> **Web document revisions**
····················

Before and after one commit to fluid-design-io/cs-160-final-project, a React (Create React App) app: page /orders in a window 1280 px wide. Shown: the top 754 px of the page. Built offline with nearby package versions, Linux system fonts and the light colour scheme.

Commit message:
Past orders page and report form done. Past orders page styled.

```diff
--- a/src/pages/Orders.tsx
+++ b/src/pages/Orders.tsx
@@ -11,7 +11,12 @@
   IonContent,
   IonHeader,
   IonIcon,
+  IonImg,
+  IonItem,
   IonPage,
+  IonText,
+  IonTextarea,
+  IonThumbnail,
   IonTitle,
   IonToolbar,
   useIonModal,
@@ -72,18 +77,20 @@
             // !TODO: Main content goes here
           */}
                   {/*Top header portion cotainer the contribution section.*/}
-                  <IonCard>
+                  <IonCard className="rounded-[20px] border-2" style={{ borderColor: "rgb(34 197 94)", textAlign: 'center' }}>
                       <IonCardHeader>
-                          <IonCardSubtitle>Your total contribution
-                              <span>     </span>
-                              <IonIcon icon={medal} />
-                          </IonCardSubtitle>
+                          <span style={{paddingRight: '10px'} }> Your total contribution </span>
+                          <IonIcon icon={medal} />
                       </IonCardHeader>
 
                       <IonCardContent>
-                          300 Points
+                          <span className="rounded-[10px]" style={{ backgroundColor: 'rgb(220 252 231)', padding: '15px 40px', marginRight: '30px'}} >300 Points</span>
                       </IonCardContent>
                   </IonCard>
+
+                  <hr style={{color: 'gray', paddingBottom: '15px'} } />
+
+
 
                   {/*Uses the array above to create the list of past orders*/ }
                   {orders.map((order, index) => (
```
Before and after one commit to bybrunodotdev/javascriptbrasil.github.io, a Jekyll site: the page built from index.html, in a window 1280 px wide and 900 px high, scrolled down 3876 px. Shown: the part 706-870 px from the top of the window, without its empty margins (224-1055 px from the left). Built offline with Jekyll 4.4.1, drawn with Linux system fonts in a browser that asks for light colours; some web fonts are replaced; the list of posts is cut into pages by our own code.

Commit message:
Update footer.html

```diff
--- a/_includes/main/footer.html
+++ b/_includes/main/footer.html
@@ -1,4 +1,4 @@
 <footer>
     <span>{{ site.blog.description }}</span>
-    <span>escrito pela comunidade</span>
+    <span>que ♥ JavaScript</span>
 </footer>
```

····················

> **EXERCISE**
The entries above must each be repeated exactly.

> **OUTPUT**
Before and after one commit to fluid-design-io/cs-160-final-project, a React (Create React App) app: page /orders in a window 1280 px wide. Shown: the top 754 px of the page. Built offline with nearby package versions, Linux system fonts and the light colour scheme.

Commit message:
Past orders page and report form done. Past orders page styled.

```diff
--- a/src/pages/Orders.tsx
+++ b/src/pages/Orders.tsx
@@ -11,7 +11,12 @@
   IonContent,
   IonHeader,
   IonIcon,
+  IonImg,
+  IonItem,
   IonPage,
+  IonText,
+  IonTextarea,
+  IonThumbnail,
   IonTitle,
   IonToolbar,
   useIonModal,
@@ -72,18 +77,20 @@
             // !TODO: Main content goes here
           */}
                   {/*Top header portion cotainer the contribution section.*/}
-                  <IonCard>
+                  <IonCard className="rounded-[20px] border-2" style={{ borderColor: "rgb(34 197 94)", textAlign: 'center' }}>
                       <IonCardHeader>
-                          <IonCardSubtitle>Your total contribution
-                              <span>     </span>
-                              <IonIcon icon={medal} />
-                          </IonCardSubtitle>
+                          <span style={{paddingRight: '10px'} }> Your total contribution </span>
+                          <IonIcon icon={medal} />
                       </IonCardHeader>
 
                       <IonCardContent>
-                          300 Points
+                          <span className="rounded-[10px]" style={{ backgroundColor: 'rgb(220 252 231)', padding: '15px 40px', marginRight: '30px'}} >300 Points</span>
                       </IonCardContent>
                   </IonCard>
+
+                  <hr style={{color: 'gray', paddingBottom: '15px'} } />
+
+
 
                   {/*Uses the array above to create the list of past orders*/ }
                   {orders.map((order, index) => (
```
Before and after one commit to bybrunodotdev/javascriptbrasil.github.io, a Jekyll site: the page built from index.html, in a window 1280 px wide and 900 px high, scrolled down 3876 px. Shown: the part 706-870 px from the top of the window, without its empty margins (224-1055 px from the left). Built offline with Jekyll 4.4.1, drawn with Linux system fonts in a browser that asks for light colours; some web fonts are replaced; the list of posts is cut into pages by our own code.

Commit message:
Update footer.html

```diff
--- a/_includes/main/footer.html
+++ b/_includes/main/footer.html
@@ -1,4 +1,4 @@
 <footer>
     <span>{{ site.blog.description }}</span>
-    <span>escrito pela comunidade</span>
+    <span>que ♥ JavaScript</span>
 </footer>
```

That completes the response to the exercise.